Last week, developments occurred at two of the schools I mentioned in the article that underscore the relationship between location and identity for early college schools. The Daily News reported that Middle College High School at LaGuardia Community College is likely to stay in its current home on the campus of the college because the Department of Education is moving to purchase the building. The real estate deal has not been finalized, but the department has come to an agreement with the owner, DOE spokesman Will Havemann told me on Friday.
Also on Friday, parents at an early college school in a different borough were responding to news about their school’s future location. A cadre of parents from Bronx Early College Academy traveled to City Hall Friday afternoon to protest a move planned for their school that would quadruple its distance from its partner college, Lehman College. The parents were protesting both the site, in the building of IS 166, a large middle school that is closing because of poor performance, and the process by which the DOE selected it, according to leader Annabel Wright, who estimated that about 20 parents made the trip to Lower Manhattan.
BECA parents say the new site won’t allow for a robust collaboration between the school and Lehman College. Parent Annabel Wright, who said she chose the school because of its early college model, told me the commute by DOE-provided bus between IS 166 and Lehman will take a big chunk out of BECA’s extended school day, which runs until 4:30 p.m. (She estimated that the commute, with traffic, could take more than half an hour each way. Mapquest.com says the drive should take about 15 minutes each way.)
Wright, who said she chose BECA because of its early college model, told me she though the school’s newly strong leadership would not be able to make up for the distance. “I feel like there will be success, but it doesn’t allow for the ultimate success of what can happen in this program,” she said.
In my Village Voice article, I quoted the principal of a college-partnered school in Staten Island, who told me that commuting by bus and car to their classes at the College of Staten Island hasn’t been a problem for her students. And Cass Conrad, who heads the early college initiative for the City University of New York, told me she hoped that schools and colleges would develop innovative solutions for the logistical problems posed by distance.
Wright and another BECA parent I spoke to, Ibrahim Bah, also said they were disappointed that the DOE chose the site before they had a change to visit it. Havemann said the engagement process about the new site had long preceded the DOE’s decision to move BECA into the IS 166 building. Last year, the Post reported that BECA parents had been told that the school might not be able to add high school grades unless it found a larger site. The space that the school is vacating in Riverdale is being turned into an annex space for an overcrowded elementary school there, the Riverdale Press reported back in January.
Wright said BECA should never have been put in the position of being given a location that’s far away from Lehman College. “When this school was in development four years ago, there should have been a permanent plan,” she said. “[The DOE is] opening all these schools with great programs. They need to think about the sites.”

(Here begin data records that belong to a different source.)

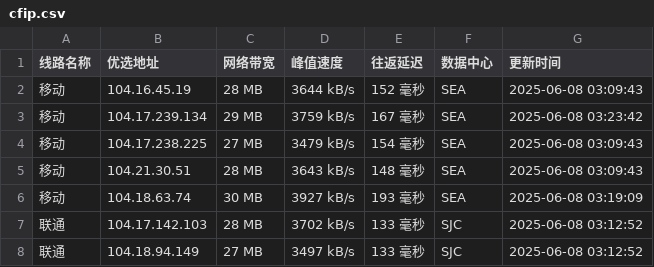
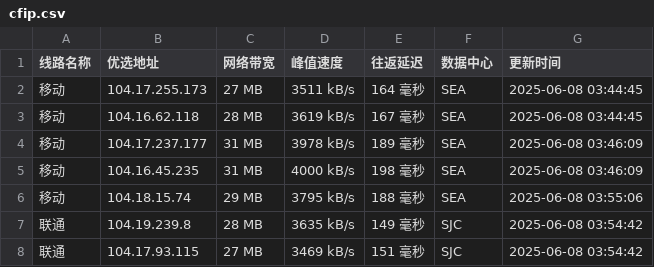
Before and after one commit to weizhe940605/cfipv4db, a CSV file: cfip.csv, drawn as a sheet; only a part is shown; the diff covers the shown part only.

```diff
--- a/cfip.csv
+++ b/cfip.csv
@@ -1,8 +1,8 @@
 线路名称,优选地址,网络带宽,峰值速度,往返延迟,数据中心,更新时间
-移动,104.16.45.19,28 MB,3644 kB/s,152 毫秒,SEA,2025-06-08 03:09:43
-移动,104.17.239.134,29 MB,3759 kB/s,167 毫秒,SEA,2025-06-08 03:23:42
-移动,104.17.238.225,27 MB,3479 kB/s,154 毫秒,SEA,2025-06-08 03:09:43
-移动,104.21.30.51,28 MB,3643 kB/s,148 毫秒,SEA,2025-06-08 03:09:43
-移动,104.18.63.74,30 MB,3927 kB/s,193 毫秒,SEA,2025-06-08 03:19:09
-联通,104.17.142.103,28 MB,3702 kB/s,133 毫秒,SJC,2025-06-08 03:12:52
-联通,104.18.94.149,27 MB,3497 kB/s,133 毫秒,SJC,2025-06-08 03:12:52
+移动,104.17.255.173,27 MB,3511 kB/s,164 毫秒,SEA,2025-06-08 03:44:45
+移动,104.16.62.118,28 MB,3619 kB/s,167 毫秒,SEA,2025-06-08 03:44:45
+移动,104.17.237.177,31 MB,3978 kB/s,189 毫秒,SEA,2025-06-08 03:46:09
+移动,104.16.45.235,31 MB,4000 kB/s,198 毫秒,SEA,2025-06-08 03:46:09
+移动,104.18.15.74,29 MB,3795 kB/s,188 毫秒,SEA,2025-06-08 03:55:06
+联通,104.19.239.8,28 MB,3635 kB/s,149 毫秒,SJC,2025-06-08 03:54:42
+联通,104.17.93.115,27 MB,3469 kB/s,151 毫秒,SJC,2025-06-08 03:54:42
```
Also changed, not shown: 1 added row, 1 removed row and 30 edited cells elsewhere in this file, 1 other file.
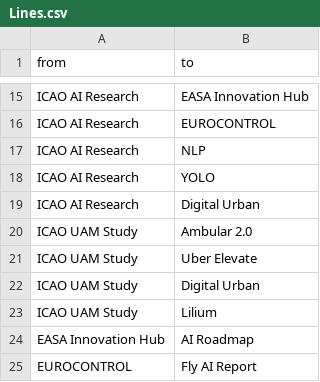
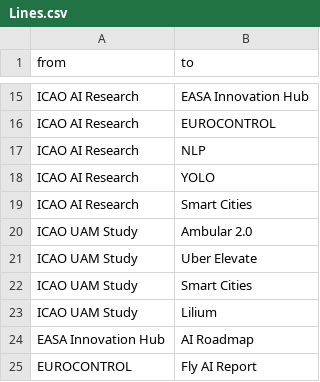
Before and after one commit to innovation4aviation/healthychaos, a CSV file: Lines.csv, drawn as a sheet; only a part is shown, gaps mark what is left out; the diff covers the shown part only.

```diff
--- a/Lines.csv
+++ b/Lines.csv
@@ -18,6 +18,6 @@ ICAO AI Research,NLP
 ICAO AI Research,YOLO
-ICAO AI Research,Digital Urban
+ICAO AI Research,Smart Cities
 ICAO UAM Study,Ambular 2.0
 ICAO UAM Study,Uber Elevate
-ICAO UAM Study,Digital Urban
+ICAO UAM Study,Smart Cities
 ICAO UAM Study,Lilium
```
Also changed, not shown: 28 added rows elsewhere in this file, raw3dmapdata.csv, 1 other file.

CORRECTED: The original version of this post incorrectly identified the name of the school where BECA is moving.